Prophet Overboard! - Jonah 1:1-17, 2:10-3:6, 3:10-4:2


Now the word of the Lord came to Jonah son of Amittai, saying, “Go at once to Ninevah, that great city, and cry out against it; for their wickedness has come up before me.” But Jonah set out to flee to Tarshish from the presence of the Lord. He went down to Joppa and found a ship going to Tarshish; so he paid his fare and went on board, to go with them to Tarshish, away from the presence of the Lord.
But the Lord hurled a great wind upon the sea, and such a mighty storm came upon the sea that the ship threatened to break up. Then the mariners were afraid, and each cried to his god. They threw the cargo that was in the ship into the sea, to lighten it for them. Jonah, meanwhile, had gone down into the hold of the ship and had lain down, and was fast asleep. The captain came and said to him, “What are you doing sound asleep? Get up, call on your god! Perhaps the god will spare us a thought so that we do not perish.”
The sailors said to one another, “Come, let us cast lots, so that we may know on whose account this calamity has come upon us.” So they cast lots, and the lot fell on Jonah. Then they said to him, “Tell us why this calamity has come upon us. What is your occupation? Where do you come from? What is your country? And of what people are you?” “I am a Hebrew,” he replied. “I worship the Lord, the God of heaven, who made the sea and the dry land.” Then the men were even more afraid, and said to him, “What is this that you have done!” For the men knew that he was fleeing from the presence of the Lord, because he had told them so.
Then they said to him, “What shall we do to you, that the sea may quiet down for us?” For the sea was growing more tempestuous. He said to them, “Pick me up and throw me into the sea; then the sea will quiet down for you; for I know it is because of me that this great storm has come upon you.” Nevertheless the men rowed hard to bring the ship back to land, but they could not, for the sea grew more and more stormy against them. Then they cried out to the Lord, “Please, O Lord, we pray, do not let us perish on account of this man’s life. Do not make us guilty of innocent blood; for you, O Lord, have done as it pleased you.” So they picked Jonah up and threw him into the sea; and the sea ceased from its raging. Then the men feared the Lord even more, and they made a sacrifice to the Lord and made vows.
But the Lord provided a large fish to swallow up Jonah; and Jonah was in the belly of the fish three days and three nights.
Then the Lord spoke to the fish, and it spewed Jonah out upon the dry land.
The word of the Lord came to Jonah a second time, saying, “Get up, go to Ninevah, that great city, and proclaim to it the message that I tell you.” So Jonah sent out and went to Ninevah, according to the word of the Lord. Now Ninevah was an exceedingly large city, a three days’ walk across. Jonah began to go in to the city, going a day’s walk. And he cried out, “Forty days more, and Ninevah will be overthrown!” And the people of Ninevah believed God; they proclaimed a fast, and everyone, great and small, put on sackcloth.
When the news reached the king of Ninevah, he rose from his throne, removed his robe, covered himself with sackcloth, and sat in ashes.
When God saw what they did, how they turned from their evil ways, God changed his mind about the calamity that he had said he would bring upon them, and he did not do it.
But this was very displeasing to Jonah, and he became angry. He prayed to the Lord and said, “O Lord! Is not this what I said while I was still in my own country? That is why I fled to Tarshish at the beginning; for I knew that you are a gracious God and merciful, slow to anger, and abounding in steadfast love, and ready to relent from punishing.”

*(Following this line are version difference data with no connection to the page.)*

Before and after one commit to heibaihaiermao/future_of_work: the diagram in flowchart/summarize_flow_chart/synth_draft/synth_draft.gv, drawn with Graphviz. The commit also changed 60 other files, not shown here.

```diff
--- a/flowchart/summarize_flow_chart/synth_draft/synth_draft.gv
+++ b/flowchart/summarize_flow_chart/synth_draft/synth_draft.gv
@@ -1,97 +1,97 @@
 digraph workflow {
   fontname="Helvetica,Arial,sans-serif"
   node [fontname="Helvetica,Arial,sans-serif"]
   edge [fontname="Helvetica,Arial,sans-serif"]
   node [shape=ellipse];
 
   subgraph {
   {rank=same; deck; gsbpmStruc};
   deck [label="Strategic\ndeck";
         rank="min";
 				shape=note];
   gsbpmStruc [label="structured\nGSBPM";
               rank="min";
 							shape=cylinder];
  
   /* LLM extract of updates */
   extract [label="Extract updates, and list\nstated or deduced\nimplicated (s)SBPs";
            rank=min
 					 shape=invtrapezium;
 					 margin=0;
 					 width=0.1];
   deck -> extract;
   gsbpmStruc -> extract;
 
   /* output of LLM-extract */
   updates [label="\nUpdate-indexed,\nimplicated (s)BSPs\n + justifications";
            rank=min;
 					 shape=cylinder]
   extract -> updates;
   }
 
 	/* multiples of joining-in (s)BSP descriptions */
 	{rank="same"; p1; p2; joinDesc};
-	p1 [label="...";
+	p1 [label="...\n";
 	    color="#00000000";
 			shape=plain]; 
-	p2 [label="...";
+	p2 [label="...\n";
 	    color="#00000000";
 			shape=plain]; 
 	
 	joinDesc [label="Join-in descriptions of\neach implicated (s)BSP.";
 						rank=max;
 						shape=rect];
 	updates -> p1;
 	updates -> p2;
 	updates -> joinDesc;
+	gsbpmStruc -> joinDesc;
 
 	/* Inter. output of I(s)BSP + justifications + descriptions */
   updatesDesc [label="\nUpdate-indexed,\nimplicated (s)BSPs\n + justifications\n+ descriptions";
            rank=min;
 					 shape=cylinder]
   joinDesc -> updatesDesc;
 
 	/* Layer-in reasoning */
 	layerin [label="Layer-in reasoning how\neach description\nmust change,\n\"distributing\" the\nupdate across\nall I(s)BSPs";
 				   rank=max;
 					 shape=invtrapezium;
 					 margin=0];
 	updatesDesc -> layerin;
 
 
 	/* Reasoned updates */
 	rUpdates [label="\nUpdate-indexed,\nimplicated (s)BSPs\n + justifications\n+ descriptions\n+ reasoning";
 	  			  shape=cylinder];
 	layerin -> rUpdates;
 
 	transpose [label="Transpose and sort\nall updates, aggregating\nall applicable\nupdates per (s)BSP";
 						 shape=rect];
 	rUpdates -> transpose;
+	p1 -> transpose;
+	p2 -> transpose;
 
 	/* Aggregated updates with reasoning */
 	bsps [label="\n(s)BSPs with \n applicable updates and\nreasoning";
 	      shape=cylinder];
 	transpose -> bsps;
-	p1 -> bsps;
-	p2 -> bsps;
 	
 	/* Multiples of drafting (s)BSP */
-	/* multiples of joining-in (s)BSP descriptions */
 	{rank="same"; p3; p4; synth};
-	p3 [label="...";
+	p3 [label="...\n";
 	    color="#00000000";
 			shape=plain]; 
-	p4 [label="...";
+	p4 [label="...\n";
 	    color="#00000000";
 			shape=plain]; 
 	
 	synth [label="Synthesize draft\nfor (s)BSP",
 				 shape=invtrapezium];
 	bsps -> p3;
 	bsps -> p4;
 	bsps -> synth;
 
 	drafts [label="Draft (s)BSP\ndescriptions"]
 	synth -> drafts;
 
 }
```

A third grade class was doing a science unit on marine life. The teacher explained a whale’s diet, noting that it would be impossible for a whale to swallow a human because of its very small throat. Johnny put up his hand and said, “But Jonah was swallowed whole by the whale!” The teacher was slightly irritated and said, “A whale simply cannot swallow a human whole.” Not deterred, Johnny said, “I’ll simply ask Jonah when I get to heaven.” The teacher said, “What if Jonah didn’t go to heaven?” Johnny replied, “Then you can ask him.”

Peter Gomes, who serves as the minister of Harvard’s Memorial Church, refers to the Bible as “a book of the imagination.” The Jonah story is one example of a story that requires some imagination when we read it. This story has some great truths, and it reveals a lot to us about God and about ourselves, if we will only read it with a little imagination. May we pray.

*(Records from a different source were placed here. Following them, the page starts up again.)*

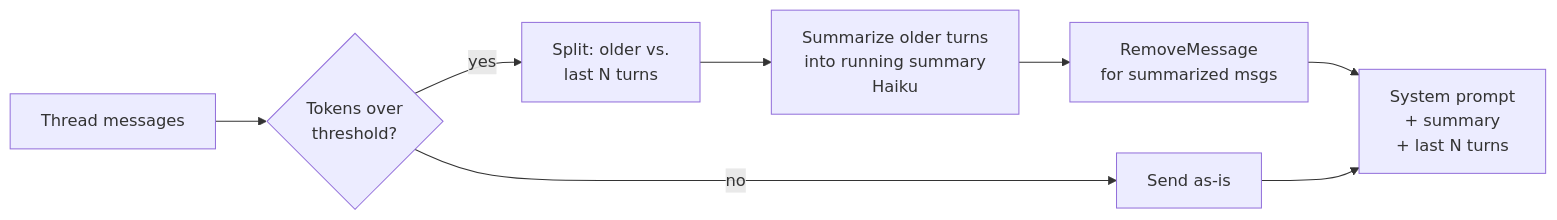
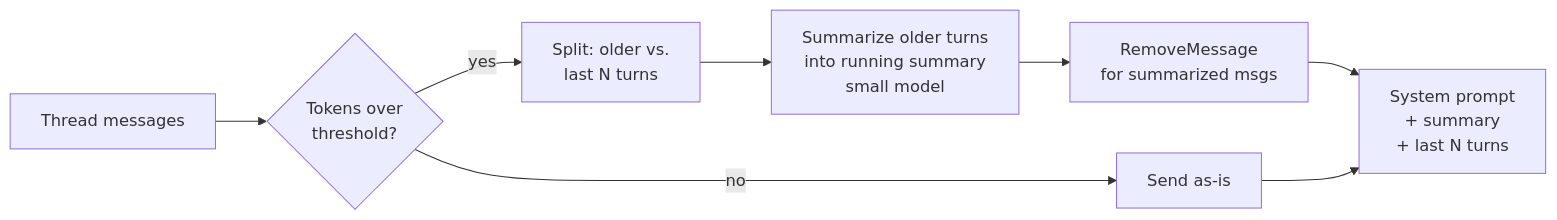
Before and after one commit to Anirudh1905/agentic-ai-chatbot: the third of 3 diagrams in docs/phase-3-short-term-memory-checkpointing.md, drawn with Mermaid. The commit also changed other lines of this file and 29 other files, not shown here.

````diff
--- a/docs/phase-3-short-term-memory-checkpointing.md
+++ b/docs/phase-3-short-term-memory-checkpointing.md
@@ -78,10 +78,10 @@
 ```mermaid
 flowchart LR
     In[Thread messages] --> Count{Tokens over<br/>threshold?}
     Count -->|no| Pass[Send as-is]
     Count -->|yes| Split[Split: older vs.<br/>last N turns]
-    Split --> Sum[Summarize older turns<br/>into running summary<br/>Haiku]
+    Split --> Sum[Summarize older turns<br/>into running summary<br/>small model]
     Sum --> Del[RemoveMessage<br/>for summarized msgs]
     Del --> Out[System prompt<br/>+ summary<br/>+ last N turns]
     Pass --> Out
 ```
````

Jonah is a great story. It is only four chapters long, and each chapter serves as a little mini-story within the larger story. It’s an excellent piece of literature, and our selected readings for today only hit the highlights. When you go home this evening, I want you to sit down and read the entire book of Jonah – you can read it in about 15 minutes. Read it with a sense of humor, and read it as satire. Satire not only entertains, but it teaches.

We wonder about the inclusion of this story in the Hebrew Scriptures. It’s different from the other books. The other books focus on God’s concern for Israel – this one focuses on God’s concern for a group of Gentiles. Not exactly what you’d expect in the Scriptures for God’s chosen people.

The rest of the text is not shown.